- Attention to Detail: Office managers need a sharp eye for the little things. Just to order trash bags, the office manager might need to remember to pick up 4-gallon trash bags for the office wastebaskets as well as recycling bags for the employee cafeteria. On top of that, they might have to remember which cans require clear trash bags and which ones need black trash bags.
- Organization: Staying organized is the key to success for any office manager. That could mean setting up a system for automatically reordering office supplies, or it could mean keeping track of new hires and impending departures to plan for future desk space allocation. Whatever the key information is, an office manager needs to organize it, track it, analyze it and put it to work.
- People Skills: As an office manager, you might have to deal with employees who leave the break room a mess or people who can’t stand sharing a desk. Interpersonal communication and conflict resolution skills will help you create a harmonious work environment.
- Honesty and Integrity: An office manager often has access to company credit cards, building and safe keys and other resources that have to be handled by a trustworthy person.
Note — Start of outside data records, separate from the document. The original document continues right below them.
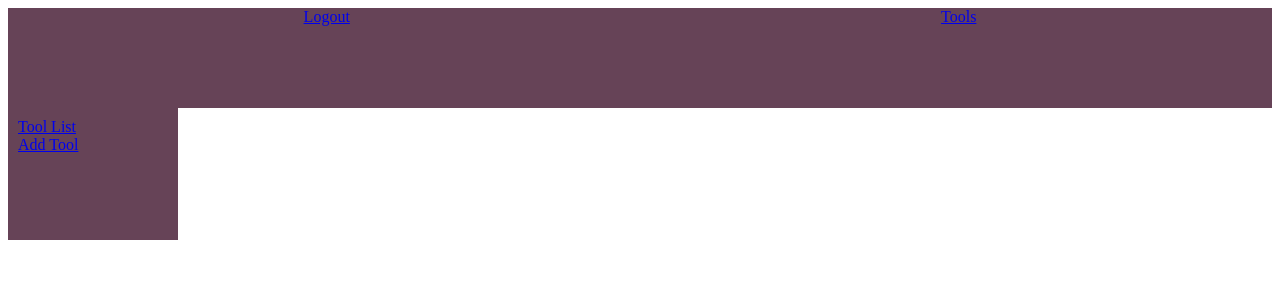
After one commit to Imrie83/Production_Monitoring_App, a Django app: page /tool_list/ in a window 1280 px wide. The commit adds this page. Shown: the top 300 px of the page. Run offline with Django 3.2, Linux system fonts and the light colour scheme; data that the repository does not hold is empty.

Commit message:
add tool list view

```diff
--- a/production_monitoring/admin_app/templates/admin_app/tool.html
+++ b/production_monitoring/admin_app/templates/admin_app/add_tool.html
@@ -1,7 +1,7 @@
 {% extends "base.html" %}
 {% block title %}{% endblock %}
 {% block side_menu %}
-<a href="/add_tools/">Add Tool</a>
+    <a href="/add_tools/">Add Tool</a>
 {% endblock %}
 {% block content %}
     <form method="post">
--- /dev/null
+++ b/production_monitoring/admin_app/templates/admin_app/tool_list.html
@@ -0,0 +1,21 @@
+{% extends "base.html" %}
+{% block title %}{% endblock %}
+{% block side_menu %}
+    <a href="/tool_list/">Tool List</a><br>
+    <a href="/add_tools/">Add Tool</a>
+{% endblock %}
+{% block content %}
+    <ul>
+    {% for tool in tool_list %}
+        <li>
+            <h2>{{ tool.tool_name }}</h2>
+            <ol>{{ tool.type }}</ol>
+            <ol>{{ tool.stock }}</ol>
+            <ol>{{ tool.description }}</ol>
+            <ol>{{ tool.max_run_time }}</ol>
+            <ol>{{ tool.img }}</ol>
+        </li>
+    {% endfor %}
+    </ul>
+
+{% endblock %}
--- a/production_monitoring/admin_app/views.py
+++ b/production_monitoring/admin_app/views.py
@@ -12,12 +12,14 @@ from django.views.generic.edit import (
     DeleteView,
 )
 from admin_app.forms import LoginForm
+from tools.models import ToolsModel
 
 
 class LoginView(View):
     """
     Class displaying and validating a login form
     """
+
     def get(self, request):
         if request.user.is_authenticated:
             return redirect('/panel/')
@@ -42,9 +44,10 @@ class AddToolView(FormView):
     Class display a form allowing
     to add a new tool to database.
     """
-    template_name = 'admin_app/tool.html'
+    template_name = 'admin_app/add_tool.html'
     form_class = AddToolForm
     success_url = '/tools/'
+
     def form_valid(self, form):
         form.save()
         return super().form_valid(form)
@@ -54,9 +57,24 @@ class LogoutView(View):
     """
     Class log user out and redirects to main page
     """
+
     def get(self, request):
         logout(request)
         return redirect('/')
+
+
+class ToolListView(View):
+    """
+    Class displaying a list of all tools
+    available in database
+    """
+    def get(self, request):
+        tool_list = ToolsModel.objects.all()
+        return render(
+            request,
+            'admin_app/tool_list.html',
+            {'tool_list': tool_list}
+        )
 
 
 class PanelView(View):
@@ -64,5 +82,6 @@ class PanelView(View):
     Class display panel view
     visible after successful log in
     """
+
     def get(self, request):
         return render(request, 'admin_app/main.html')
--- a/production_monitoring/production_monitoring/urls.py
+++ b/production_monitoring/production_monitoring/urls.py
@@ -20,6 +20,7 @@ from admin_app.views import (
     PanelView,
     AddToolView,
     LogoutView,
+    ToolListView,
 )
 
 urlpatterns = [
@@ -29,4 +30,5 @@ urlpatterns = [
     path('panel/', PanelView.as_view(), name='panel'),
     path('add_tools/', AddToolView.as_view(), name='add_tools'),
     path('logout/', LogoutView.as_view(), name='logout'),
+    path('tool_list/', ToolListView.as_view(), name='tools'),
 ]
--- a/production_monitoring/static/css/style.css
+++ b/production_monitoring/static/css/style.css
@@ -16,11 +16,13 @@
     width: 150px;
     background: #664357;
     padding: 10px 10px 10px 10px;
-    display: flex;
+
 }
 .top-banner{
     background: #664357;
     height: 100px;
+    display: inline-flex;
+    justify-content: space-around;
 
 }
 .content{
--- a/production_monitoring/templates/base.html
+++ b/production_monitoring/templates/base.html
@@ -16,7 +16,11 @@
                     <a href="{% url 'logout' %}">Logout</a>
                     {% endif  %}
                 </div>
-                <div class="top_menu"
+                <div class="top_menu">
+                    {% if user %}
+                    <a href="{% url 'tools' %}">Tools</a>
+                    {% endif %}
+                </div>
             </div>
             <div class="columns">
                 <div class="menu-left">
```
When you accept an office manager role, you’re agreeing to hold yourself to the highest standards of integrity.
- Willingness to Learn: Office managers often tackle the problems that aren’t in anybody’s job description. Thus, a good office manager must be willing to learn, possess a growth mindset and be committed to problem solving.
Advancement as an Office Manager
What do the typical opportunities look like for an office manager to climb the corporate ladder? Because the role can have so many different configurations, numerous paths might be theoretically open to office managers.
In practice, what your duties currently entail and where your specific aptitudes lie is what will determine the most logical career paths for advancement as an office manager. These are some different paths that might be open to office managers seeking to advance their careers:
- Administrative Support: Office management can provide a pathway to managing higher levels of a business’s day-to-day operations. Some office managers become personnel supervisors for a business’s entire administrative staff. With the right training, an efficient office manager might also be a good choice for a vehicle fleet manager or building manager.
- Human Resources: Office managers who find that they love the people-oriented side of their job might be a good fit for HR positions. This can be an especially natural transition if the office manager has experience in developing training programs and onboarding new hires.
- Event Planning: In organizations that hold many events, an office manager role can offer a great springboard into the world of event planning. Office managers know how to keep the plates spinning and stick to a schedule, which are valuable skills for those who manage and coordinate corporate events.